  • require no pre- or post-abortion counselling for women
  • remove the express right to conscientious objection, potentially forcing doctors to engage in practices they deem not to be in the best interests of their patients
  • create ‘health access zones’ on dubious grounds, stifling freedom of movement and expression on a highly controversial issue of public policy.

This is a dangerous, ill-conceived law that ought to be rejected in its entirety. It is bad for women, bad for babies, and bad for society generally.

How can we respond?
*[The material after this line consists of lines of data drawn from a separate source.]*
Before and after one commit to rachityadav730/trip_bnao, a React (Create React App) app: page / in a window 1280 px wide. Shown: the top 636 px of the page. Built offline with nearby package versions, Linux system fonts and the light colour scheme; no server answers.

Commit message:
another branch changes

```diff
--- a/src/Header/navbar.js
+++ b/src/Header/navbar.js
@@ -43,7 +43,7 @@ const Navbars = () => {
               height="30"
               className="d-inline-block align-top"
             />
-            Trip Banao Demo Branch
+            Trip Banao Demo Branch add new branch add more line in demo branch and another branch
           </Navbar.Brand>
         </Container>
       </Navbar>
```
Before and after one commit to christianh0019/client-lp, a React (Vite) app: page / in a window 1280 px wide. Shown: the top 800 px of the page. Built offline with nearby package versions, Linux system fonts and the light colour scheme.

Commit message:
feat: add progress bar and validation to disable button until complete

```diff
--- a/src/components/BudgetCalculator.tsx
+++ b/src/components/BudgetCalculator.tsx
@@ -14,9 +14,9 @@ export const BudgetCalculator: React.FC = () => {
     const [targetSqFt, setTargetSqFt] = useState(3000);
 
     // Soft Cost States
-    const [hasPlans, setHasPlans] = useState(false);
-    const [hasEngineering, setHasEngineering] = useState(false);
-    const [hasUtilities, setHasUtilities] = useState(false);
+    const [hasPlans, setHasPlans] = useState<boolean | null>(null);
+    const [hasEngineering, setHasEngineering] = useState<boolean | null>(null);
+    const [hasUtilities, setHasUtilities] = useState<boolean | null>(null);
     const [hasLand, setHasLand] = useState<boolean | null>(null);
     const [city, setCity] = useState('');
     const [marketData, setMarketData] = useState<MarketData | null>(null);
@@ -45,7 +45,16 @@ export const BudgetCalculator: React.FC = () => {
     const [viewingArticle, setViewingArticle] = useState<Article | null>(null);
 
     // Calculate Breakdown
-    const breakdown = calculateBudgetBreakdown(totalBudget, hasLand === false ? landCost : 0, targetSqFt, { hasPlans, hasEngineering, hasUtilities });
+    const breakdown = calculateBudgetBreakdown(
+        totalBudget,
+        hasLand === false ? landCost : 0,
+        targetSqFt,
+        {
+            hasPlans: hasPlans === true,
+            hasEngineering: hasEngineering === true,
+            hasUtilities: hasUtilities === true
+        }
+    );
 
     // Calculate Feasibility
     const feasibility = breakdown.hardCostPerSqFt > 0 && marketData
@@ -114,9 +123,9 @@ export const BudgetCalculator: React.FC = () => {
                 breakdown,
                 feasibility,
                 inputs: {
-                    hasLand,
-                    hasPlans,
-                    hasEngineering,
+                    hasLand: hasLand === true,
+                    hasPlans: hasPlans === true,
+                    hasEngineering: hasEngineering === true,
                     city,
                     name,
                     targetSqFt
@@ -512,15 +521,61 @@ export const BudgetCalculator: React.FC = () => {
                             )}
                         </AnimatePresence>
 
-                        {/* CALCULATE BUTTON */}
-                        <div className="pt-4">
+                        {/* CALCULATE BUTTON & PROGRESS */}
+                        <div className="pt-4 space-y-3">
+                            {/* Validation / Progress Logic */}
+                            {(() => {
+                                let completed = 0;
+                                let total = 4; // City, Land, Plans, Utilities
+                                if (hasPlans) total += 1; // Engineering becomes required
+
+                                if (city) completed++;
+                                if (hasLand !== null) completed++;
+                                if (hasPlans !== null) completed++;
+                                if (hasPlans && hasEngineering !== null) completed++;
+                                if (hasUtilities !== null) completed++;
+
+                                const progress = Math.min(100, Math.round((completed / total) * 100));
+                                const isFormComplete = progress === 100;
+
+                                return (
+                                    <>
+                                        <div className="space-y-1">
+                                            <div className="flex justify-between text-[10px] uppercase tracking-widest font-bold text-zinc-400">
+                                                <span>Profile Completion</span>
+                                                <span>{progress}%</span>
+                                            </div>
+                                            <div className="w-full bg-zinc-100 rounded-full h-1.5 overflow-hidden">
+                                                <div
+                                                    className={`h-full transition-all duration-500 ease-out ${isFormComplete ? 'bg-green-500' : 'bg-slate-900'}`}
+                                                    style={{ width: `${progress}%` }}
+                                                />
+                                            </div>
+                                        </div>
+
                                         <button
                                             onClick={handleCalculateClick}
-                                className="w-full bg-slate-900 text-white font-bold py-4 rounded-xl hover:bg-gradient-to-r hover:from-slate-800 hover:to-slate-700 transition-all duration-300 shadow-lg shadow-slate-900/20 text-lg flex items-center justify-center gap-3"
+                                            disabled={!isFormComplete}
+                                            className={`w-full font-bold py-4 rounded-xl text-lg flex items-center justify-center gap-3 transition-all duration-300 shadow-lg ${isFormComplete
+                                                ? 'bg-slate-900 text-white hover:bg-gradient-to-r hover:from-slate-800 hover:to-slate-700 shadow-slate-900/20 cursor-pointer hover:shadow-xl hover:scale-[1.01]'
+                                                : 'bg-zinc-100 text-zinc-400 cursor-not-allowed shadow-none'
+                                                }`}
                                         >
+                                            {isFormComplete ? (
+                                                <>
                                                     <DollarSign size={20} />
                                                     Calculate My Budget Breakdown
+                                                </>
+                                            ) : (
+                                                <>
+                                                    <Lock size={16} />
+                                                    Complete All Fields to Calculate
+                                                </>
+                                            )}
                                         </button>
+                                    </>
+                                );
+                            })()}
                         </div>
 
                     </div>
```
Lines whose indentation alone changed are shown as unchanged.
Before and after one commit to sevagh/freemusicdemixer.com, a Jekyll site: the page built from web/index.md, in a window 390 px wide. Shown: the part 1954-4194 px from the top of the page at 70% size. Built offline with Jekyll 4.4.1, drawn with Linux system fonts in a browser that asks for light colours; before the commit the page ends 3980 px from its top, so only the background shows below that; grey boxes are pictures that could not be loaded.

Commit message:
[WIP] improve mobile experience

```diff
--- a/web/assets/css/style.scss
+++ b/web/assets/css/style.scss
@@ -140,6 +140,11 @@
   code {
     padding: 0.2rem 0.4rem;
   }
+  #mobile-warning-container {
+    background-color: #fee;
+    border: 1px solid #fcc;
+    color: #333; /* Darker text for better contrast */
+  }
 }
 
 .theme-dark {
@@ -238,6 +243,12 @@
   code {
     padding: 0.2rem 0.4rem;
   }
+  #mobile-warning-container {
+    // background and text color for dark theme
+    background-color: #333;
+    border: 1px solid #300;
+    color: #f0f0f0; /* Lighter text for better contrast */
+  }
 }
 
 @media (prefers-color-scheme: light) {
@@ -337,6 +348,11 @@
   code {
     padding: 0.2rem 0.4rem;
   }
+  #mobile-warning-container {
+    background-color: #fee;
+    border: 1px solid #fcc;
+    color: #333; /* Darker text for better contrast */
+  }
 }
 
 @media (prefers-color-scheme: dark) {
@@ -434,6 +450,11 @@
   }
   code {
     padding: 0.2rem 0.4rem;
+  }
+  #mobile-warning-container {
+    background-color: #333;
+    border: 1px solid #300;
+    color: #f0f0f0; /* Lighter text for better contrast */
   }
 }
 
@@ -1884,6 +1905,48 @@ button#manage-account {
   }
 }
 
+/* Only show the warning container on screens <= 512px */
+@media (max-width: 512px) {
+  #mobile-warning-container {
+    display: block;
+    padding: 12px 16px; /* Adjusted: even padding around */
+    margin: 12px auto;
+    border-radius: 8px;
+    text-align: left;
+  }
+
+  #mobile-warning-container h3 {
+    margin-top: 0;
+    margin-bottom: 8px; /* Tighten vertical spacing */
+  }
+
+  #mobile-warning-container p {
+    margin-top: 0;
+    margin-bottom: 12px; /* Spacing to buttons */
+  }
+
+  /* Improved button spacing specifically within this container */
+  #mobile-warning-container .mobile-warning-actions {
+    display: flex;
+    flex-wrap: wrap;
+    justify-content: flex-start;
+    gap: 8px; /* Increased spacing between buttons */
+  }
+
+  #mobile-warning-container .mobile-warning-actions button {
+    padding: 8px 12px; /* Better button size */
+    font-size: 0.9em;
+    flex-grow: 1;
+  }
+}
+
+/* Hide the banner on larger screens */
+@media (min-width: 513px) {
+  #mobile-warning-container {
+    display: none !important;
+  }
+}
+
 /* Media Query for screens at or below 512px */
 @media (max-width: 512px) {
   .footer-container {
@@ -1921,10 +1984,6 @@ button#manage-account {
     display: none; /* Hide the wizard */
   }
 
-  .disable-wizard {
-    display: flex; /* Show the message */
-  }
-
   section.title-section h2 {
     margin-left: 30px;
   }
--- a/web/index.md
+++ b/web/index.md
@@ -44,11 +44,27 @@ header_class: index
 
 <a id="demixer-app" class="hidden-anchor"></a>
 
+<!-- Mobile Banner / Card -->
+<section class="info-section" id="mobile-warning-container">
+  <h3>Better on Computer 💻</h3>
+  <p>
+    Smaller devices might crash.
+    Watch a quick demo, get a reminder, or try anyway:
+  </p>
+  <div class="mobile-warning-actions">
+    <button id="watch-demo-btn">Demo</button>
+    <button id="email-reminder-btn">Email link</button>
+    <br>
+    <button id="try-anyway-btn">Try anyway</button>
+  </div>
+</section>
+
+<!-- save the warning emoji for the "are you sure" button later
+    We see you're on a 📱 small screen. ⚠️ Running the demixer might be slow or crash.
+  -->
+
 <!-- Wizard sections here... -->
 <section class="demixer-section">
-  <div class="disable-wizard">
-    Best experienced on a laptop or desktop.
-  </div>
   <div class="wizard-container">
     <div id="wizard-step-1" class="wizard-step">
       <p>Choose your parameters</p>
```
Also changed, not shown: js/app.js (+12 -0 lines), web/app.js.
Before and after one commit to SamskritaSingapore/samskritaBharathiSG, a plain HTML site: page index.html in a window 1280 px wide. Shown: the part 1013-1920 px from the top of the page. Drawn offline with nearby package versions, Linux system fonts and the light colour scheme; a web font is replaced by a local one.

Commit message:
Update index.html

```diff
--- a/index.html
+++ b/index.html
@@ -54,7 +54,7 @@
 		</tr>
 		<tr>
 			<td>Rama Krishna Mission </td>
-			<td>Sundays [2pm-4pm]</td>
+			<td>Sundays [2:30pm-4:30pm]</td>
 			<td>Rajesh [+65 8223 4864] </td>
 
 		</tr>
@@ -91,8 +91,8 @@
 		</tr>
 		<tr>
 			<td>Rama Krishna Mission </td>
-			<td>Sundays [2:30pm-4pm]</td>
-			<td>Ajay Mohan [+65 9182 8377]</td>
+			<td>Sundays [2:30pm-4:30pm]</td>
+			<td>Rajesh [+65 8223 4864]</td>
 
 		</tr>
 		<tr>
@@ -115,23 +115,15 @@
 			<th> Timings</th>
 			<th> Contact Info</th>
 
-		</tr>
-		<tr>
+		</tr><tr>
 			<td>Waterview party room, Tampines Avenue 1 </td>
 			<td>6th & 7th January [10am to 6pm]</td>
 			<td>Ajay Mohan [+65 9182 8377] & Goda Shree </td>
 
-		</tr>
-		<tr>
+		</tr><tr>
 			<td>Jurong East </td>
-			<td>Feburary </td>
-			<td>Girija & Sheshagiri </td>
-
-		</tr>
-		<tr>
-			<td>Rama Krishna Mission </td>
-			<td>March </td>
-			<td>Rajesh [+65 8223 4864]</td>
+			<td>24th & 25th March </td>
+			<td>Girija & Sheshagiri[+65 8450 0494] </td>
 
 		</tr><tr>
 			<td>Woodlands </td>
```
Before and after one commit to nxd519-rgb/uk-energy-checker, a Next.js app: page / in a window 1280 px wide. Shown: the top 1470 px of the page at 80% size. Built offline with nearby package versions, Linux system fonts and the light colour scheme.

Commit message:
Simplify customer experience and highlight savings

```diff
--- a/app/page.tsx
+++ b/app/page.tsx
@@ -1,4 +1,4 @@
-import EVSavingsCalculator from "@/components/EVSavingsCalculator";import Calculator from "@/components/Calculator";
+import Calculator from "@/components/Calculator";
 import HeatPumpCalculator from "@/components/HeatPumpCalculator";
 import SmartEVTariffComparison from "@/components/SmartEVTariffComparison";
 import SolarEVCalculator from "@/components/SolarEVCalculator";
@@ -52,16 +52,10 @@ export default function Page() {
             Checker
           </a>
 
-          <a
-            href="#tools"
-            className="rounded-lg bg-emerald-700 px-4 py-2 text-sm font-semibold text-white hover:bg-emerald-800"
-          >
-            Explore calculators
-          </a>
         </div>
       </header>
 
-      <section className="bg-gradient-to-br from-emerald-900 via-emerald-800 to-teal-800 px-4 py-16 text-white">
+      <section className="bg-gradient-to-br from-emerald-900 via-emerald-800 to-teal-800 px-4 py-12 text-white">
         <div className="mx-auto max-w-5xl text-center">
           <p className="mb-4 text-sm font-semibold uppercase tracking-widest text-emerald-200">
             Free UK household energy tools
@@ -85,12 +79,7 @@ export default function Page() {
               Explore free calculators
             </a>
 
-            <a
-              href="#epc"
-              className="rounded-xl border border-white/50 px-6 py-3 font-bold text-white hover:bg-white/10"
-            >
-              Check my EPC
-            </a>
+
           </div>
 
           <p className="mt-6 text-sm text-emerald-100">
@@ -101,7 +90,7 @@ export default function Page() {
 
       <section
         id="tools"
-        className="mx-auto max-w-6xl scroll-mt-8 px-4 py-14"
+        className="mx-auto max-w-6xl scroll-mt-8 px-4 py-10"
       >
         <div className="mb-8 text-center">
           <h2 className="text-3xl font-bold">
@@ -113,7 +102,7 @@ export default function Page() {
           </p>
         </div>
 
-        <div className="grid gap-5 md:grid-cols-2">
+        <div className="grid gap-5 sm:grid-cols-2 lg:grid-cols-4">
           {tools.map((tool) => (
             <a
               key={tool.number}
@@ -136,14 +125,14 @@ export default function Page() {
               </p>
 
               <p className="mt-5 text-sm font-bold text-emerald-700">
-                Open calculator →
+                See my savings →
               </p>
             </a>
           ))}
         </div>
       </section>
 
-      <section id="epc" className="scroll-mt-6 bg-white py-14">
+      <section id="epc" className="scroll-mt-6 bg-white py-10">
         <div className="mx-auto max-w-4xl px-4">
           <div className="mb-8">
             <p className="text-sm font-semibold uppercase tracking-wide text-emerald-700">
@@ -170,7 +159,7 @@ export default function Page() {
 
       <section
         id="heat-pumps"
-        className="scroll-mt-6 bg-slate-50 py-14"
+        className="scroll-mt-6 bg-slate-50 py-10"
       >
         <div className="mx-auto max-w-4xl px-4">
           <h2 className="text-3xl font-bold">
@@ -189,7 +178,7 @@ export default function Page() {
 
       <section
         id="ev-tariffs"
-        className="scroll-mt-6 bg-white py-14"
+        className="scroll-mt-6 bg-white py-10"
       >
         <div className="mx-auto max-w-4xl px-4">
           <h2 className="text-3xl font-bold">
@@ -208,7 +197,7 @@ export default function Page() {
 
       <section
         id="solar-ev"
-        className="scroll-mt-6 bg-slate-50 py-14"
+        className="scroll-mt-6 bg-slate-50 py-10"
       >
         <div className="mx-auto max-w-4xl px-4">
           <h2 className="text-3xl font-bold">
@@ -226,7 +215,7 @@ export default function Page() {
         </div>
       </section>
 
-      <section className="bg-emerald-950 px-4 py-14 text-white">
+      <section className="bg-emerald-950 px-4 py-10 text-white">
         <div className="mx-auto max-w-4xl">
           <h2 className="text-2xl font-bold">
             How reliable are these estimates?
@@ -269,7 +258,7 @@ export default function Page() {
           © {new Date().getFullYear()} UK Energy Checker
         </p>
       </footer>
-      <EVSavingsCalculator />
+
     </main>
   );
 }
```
We encourage all members of our church to pray that this bill is defeated, and that our society is moved to the conviction that all life is sacred and so in need of protection. We are convinced this movement against life in our culture is far deeper than politics and legislation and involves what the Scriptures call ‘spiritual forces’ (Eph 6:12). Our main weapon in a spiritual battle is prayer, and so please pray.

We also encourage those who feel able to call, visit or write to South Australian politicians and simply, clearly and politely express your concerns about this bill. Lutherans for Life are able to provide assistance with this if needed. The focus at this stage is on Members of the Legislative Council as this is where the bill will be voted on first.

On a more personal level, a bill like this is also an opportunity for spiritual reflection for all of us. Does it lead us to repentance for our lack of respect for God’s gift of life in various ways? Does it lead us to reach out to that single mother in our congregation or on our street to offer a helping hand? Does it simply lead us to deeper gratitude for the gift of life that are our own children and grandchildren? We encourage you to consider another paper we have produced, entitled ‘Culture of Life: 10 Steps the LCA and its members can take to help reduce the incidence of abortion‘.

Conclusion

We offer this response to the church in the spirit of Jesus’ words to his disciples that we are ‘the salt of the earth and the light of the world’ (Matt 5:13–16). Let us not lose our saltiness or hide our lamp when it comes to protecting life. At the same time, we know that by our own human strength we can accomplish nothing, and so we look to him who is the one true ‘light of the world’ (John 8:12). Our risen and ascended Lord Jesus reigns and ultimately is our only hope.

Let us pray.

Almighty God and Father,

We thank you for creating, redeeming and sanctifying each one of us, and for sharing with us the abundant life your Son has brought. Forgive us our sins against your command ‘Do not murder’, and lead us to true repentance. Have mercy on us and on our whole society here in South Australia and around our nation. Move the hearts and minds of people to everywhere to cherish your gift of life at every stage. Provide for those fathers and mothers who struggle with unexpected pregnancies and open them to the gift of life you give. Give our political leaders and representatives clarity and courage to affirm life in our legislation and laws. We pray in Jesus’ name, Amen.    

Yours in Christ,

  • Joshua Pfeiffer
  • Margaret Pearce
  • Chelsea Pietsch
  • Janet Schoell

lutheransforlife@gmail.com